### [Exercise goal]
Every line in the data below that holds "tryParse" should be found and copied.

*** Begin section ***

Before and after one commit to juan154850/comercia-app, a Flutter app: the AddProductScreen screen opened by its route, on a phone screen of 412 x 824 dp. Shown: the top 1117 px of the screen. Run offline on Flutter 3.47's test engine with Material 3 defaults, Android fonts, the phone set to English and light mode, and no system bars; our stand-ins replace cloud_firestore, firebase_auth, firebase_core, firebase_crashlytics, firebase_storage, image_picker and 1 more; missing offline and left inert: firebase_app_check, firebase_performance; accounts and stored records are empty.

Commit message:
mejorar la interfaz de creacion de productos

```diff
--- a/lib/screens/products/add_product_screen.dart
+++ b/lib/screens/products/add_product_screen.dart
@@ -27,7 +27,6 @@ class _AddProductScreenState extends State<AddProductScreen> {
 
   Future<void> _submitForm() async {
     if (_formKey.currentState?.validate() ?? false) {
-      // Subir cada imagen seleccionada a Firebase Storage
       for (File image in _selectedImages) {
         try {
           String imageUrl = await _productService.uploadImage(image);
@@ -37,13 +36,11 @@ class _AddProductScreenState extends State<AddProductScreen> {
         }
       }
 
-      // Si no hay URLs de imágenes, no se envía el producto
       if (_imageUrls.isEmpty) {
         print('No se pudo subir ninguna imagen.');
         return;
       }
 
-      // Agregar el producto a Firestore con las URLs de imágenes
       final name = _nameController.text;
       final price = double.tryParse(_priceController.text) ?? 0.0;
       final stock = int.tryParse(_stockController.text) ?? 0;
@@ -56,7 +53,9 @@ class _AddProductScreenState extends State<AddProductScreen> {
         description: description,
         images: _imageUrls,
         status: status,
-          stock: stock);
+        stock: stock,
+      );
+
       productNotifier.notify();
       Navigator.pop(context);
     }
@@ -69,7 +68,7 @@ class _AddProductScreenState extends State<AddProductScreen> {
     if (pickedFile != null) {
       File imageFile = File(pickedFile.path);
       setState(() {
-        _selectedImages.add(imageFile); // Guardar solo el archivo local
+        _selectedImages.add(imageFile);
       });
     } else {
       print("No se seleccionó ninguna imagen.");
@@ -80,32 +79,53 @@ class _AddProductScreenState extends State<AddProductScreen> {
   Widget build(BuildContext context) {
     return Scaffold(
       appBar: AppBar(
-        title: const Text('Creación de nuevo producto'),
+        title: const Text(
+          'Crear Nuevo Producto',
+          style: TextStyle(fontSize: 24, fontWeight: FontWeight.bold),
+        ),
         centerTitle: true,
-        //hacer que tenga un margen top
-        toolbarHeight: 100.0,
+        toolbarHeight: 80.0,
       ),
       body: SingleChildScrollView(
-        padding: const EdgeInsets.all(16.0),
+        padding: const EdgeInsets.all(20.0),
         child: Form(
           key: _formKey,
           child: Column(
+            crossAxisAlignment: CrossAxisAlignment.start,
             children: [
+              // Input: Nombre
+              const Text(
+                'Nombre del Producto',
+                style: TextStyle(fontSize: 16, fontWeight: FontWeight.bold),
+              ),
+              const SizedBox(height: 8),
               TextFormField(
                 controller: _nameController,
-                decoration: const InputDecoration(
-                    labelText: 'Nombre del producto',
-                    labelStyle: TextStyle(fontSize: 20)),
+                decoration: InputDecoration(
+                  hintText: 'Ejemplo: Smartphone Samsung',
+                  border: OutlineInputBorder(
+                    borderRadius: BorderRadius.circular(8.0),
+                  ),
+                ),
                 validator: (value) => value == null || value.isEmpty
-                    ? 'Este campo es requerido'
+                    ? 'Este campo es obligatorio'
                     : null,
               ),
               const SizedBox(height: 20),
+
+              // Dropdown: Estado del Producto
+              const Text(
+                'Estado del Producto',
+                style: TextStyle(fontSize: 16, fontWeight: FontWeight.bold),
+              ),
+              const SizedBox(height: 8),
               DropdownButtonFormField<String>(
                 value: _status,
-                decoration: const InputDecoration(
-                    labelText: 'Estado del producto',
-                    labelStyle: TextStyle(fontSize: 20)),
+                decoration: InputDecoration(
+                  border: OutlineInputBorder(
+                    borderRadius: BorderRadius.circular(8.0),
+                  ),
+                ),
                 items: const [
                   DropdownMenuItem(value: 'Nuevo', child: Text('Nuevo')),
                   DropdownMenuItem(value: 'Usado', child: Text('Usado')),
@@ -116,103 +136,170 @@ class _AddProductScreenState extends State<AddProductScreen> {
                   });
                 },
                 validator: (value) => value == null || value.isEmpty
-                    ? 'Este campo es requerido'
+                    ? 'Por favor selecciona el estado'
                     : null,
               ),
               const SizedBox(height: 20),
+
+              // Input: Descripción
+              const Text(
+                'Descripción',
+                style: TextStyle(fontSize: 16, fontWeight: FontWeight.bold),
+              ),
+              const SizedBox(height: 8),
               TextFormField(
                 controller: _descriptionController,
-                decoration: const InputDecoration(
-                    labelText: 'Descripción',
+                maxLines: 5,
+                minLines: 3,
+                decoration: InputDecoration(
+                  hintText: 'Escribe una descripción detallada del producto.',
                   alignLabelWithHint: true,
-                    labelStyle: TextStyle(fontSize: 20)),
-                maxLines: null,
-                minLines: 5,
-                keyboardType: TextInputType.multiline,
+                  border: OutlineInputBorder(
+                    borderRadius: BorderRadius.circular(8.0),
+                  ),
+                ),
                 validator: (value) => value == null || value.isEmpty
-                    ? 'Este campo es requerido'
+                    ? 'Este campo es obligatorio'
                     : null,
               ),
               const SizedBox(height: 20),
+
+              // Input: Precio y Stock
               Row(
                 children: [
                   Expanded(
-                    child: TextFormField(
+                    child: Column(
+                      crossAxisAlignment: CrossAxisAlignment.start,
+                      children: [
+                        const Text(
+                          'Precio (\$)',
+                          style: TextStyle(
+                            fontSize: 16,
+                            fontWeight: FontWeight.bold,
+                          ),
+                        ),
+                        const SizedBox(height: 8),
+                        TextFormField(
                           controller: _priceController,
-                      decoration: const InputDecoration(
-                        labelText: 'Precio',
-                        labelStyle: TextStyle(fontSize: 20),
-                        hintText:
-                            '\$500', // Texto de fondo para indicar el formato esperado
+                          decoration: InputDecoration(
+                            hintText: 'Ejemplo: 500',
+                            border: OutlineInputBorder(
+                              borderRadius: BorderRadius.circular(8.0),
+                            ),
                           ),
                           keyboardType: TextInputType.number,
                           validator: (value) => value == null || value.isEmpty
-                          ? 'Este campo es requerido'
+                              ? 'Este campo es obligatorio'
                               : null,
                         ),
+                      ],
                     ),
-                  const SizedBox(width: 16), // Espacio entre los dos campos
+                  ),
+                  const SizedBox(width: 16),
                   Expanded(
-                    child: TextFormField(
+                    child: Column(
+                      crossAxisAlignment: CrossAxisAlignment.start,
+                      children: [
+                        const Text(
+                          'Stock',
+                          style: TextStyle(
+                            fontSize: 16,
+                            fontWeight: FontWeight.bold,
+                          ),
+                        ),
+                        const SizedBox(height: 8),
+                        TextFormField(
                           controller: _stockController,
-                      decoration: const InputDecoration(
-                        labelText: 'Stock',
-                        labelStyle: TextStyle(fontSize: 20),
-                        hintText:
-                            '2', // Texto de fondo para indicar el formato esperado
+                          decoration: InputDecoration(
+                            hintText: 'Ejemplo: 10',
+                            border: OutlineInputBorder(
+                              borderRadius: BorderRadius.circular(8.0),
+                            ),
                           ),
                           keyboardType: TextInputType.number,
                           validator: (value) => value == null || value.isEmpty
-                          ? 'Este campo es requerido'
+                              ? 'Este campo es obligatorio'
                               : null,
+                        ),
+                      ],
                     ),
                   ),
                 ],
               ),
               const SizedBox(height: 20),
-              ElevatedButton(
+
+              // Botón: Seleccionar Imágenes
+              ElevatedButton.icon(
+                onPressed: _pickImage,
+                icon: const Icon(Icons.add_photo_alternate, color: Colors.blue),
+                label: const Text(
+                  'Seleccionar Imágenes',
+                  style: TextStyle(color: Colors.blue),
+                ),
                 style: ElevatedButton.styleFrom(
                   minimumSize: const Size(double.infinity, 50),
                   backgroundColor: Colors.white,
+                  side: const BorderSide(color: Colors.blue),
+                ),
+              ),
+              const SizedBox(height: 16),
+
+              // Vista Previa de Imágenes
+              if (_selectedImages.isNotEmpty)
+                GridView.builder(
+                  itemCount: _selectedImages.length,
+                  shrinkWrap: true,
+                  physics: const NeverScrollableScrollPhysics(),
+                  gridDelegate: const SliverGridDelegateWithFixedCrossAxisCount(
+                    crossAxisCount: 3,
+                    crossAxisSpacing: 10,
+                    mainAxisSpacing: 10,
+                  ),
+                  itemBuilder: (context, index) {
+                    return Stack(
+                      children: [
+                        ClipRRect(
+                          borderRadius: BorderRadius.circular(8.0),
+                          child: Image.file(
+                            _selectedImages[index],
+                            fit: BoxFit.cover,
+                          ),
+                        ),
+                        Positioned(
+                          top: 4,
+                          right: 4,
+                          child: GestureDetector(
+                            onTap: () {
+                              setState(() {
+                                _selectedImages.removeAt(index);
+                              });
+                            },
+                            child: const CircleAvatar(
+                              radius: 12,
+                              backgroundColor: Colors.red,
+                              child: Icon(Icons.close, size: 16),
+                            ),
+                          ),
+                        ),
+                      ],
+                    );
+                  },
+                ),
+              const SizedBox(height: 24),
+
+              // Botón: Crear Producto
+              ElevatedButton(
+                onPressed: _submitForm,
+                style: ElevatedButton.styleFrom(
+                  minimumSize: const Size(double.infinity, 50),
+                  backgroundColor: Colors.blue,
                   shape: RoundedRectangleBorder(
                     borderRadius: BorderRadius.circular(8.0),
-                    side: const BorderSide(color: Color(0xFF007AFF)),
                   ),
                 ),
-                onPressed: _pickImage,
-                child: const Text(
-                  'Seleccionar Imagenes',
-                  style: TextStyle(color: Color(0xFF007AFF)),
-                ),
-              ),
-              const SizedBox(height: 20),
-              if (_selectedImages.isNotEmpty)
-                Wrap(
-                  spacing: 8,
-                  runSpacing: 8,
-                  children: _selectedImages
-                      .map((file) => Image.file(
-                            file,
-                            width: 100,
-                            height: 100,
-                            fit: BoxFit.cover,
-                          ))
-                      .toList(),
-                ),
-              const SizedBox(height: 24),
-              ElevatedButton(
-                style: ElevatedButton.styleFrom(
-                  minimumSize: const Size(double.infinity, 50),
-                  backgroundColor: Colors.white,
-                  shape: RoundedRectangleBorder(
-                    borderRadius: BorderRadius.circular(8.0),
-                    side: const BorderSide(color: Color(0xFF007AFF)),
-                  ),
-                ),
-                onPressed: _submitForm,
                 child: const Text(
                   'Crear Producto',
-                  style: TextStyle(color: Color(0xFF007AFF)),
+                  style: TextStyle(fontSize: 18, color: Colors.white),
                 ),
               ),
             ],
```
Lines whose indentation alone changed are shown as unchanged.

*** End section ***
*** Begin section ***

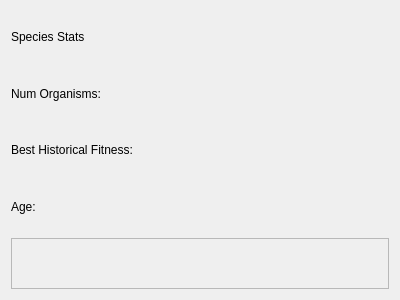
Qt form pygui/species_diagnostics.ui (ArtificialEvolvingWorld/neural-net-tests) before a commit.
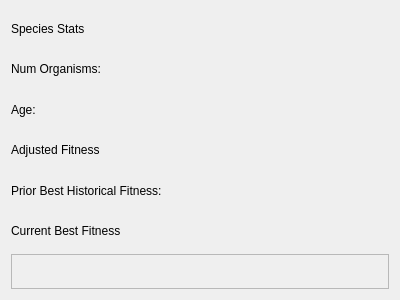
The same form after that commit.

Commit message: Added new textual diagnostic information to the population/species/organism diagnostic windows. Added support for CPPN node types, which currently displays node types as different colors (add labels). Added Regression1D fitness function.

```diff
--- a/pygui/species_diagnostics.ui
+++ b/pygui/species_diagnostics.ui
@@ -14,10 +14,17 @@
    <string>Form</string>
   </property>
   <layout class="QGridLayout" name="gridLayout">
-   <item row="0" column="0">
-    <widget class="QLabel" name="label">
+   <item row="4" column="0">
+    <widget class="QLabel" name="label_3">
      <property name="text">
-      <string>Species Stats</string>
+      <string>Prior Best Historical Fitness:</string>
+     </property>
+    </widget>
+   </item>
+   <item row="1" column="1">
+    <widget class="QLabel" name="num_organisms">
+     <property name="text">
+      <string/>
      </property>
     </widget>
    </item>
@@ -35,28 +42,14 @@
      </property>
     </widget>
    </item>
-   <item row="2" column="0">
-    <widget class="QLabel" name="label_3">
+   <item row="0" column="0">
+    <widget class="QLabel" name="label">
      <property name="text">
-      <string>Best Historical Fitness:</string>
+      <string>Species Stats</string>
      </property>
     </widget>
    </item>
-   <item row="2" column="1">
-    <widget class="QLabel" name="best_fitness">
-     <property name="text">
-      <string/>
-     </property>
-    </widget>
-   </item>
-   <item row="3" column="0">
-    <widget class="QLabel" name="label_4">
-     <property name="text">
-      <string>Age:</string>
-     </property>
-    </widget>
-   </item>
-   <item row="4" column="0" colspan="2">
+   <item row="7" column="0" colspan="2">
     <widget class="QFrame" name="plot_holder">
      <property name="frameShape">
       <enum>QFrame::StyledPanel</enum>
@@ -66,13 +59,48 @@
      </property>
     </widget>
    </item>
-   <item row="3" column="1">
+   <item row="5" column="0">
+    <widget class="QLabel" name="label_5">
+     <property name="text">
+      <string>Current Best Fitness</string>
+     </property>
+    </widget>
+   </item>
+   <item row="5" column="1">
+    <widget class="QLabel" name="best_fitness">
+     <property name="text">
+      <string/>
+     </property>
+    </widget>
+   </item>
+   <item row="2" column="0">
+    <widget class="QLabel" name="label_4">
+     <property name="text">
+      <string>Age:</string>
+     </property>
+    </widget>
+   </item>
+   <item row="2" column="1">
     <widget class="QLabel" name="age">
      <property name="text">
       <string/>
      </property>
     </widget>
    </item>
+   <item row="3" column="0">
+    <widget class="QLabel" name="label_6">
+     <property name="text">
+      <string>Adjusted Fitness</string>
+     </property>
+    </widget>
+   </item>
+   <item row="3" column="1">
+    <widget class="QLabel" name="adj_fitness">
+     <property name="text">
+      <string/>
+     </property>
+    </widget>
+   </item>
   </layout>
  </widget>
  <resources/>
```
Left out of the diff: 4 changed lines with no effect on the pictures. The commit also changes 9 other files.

*** End section ***

### [Written reply]
       final price = double.tryParse(_priceController.text) ?? 0.0;
       final stock = int.tryParse(_stockController.text) ?? 0;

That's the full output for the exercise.